## Directions for this task
Look for the word "Gateway" in the entries below, then copy every line that has it.

## Data
[Start of Attachment]

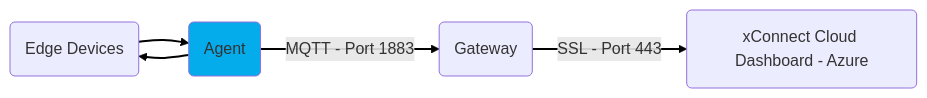
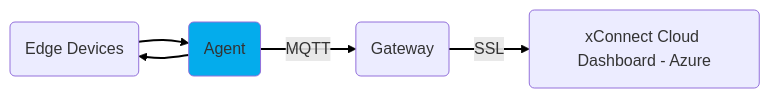
The diagram in docs/Agent_Overview.md (senecaxconnect/xconnect_docs), drawn with Mermaid before and after one commit. The commit also changed 2 other files, not shown here.

Commit message:
Fixed mermaid charts on overview pages

````diff
--- a/docs/Agent_Overview.md
+++ b/docs/Agent_Overview.md
@@ -9,9 +9,9 @@
 ```mermaid
       graph LR
           A(Edge Devices) --> B(Agent)
           B --> A
-          B -->|MQTT - Port 1883|C(Gateway)
-          C -->|SSL - Port 443|D(xConnect Cloud Dashboard - Azure);
+          B -->|MQTT|C(Gateway)
+          C -->|SSL|D(xConnect Cloud Dashboard - Azure);
           style B fill:#04acec
           linkStyle default stroke-width:2px,fill:none,stroke:black;
 ```
````
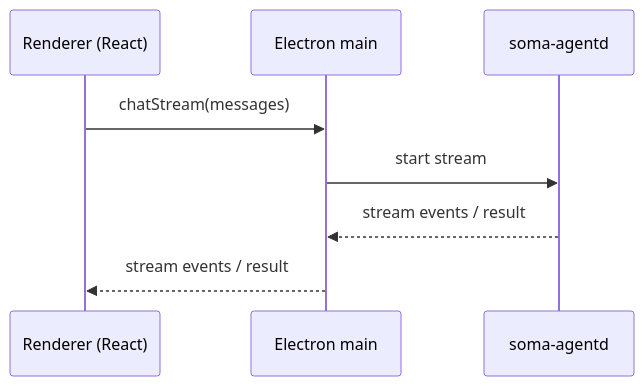
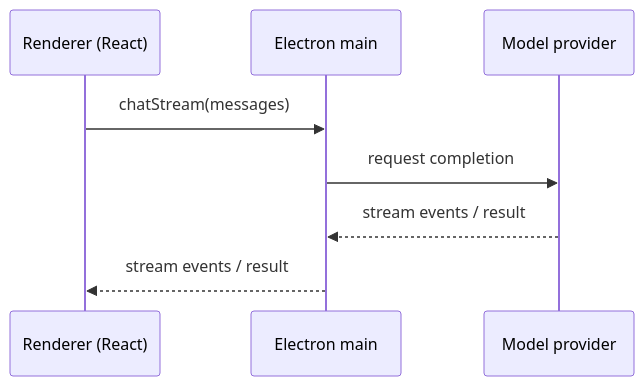
Before and after one commit to stephane-segning/soma: the fourth of 4 diagrams in docs/src/architecture/e2e-flows.md, drawn with Mermaid. The commit also changed other lines of this file and 35 other files, not shown here.

````diff
--- a/docs/src/architecture/e2e-flows.md
+++ b/docs/src/architecture/e2e-flows.md
@@ -101,11 +101,11 @@
 ```mermaid
 sequenceDiagram
   participant R as Renderer (React)
   participant M as Electron main
-  participant A as soma-agentd
+  participant P as Model provider
 
   R->>M: chatStream(messages)
-  M->>A: start stream
-  A-->>M: stream events / result
+  M->>P: request completion
+  P-->>M: stream events / result
   M-->>R: stream events / result
 ```
````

[End of Attachment]

## Result of the exercise
-          B -->|MQTT - Port 1883|C(Gateway)
+          B -->|MQTT|C(Gateway)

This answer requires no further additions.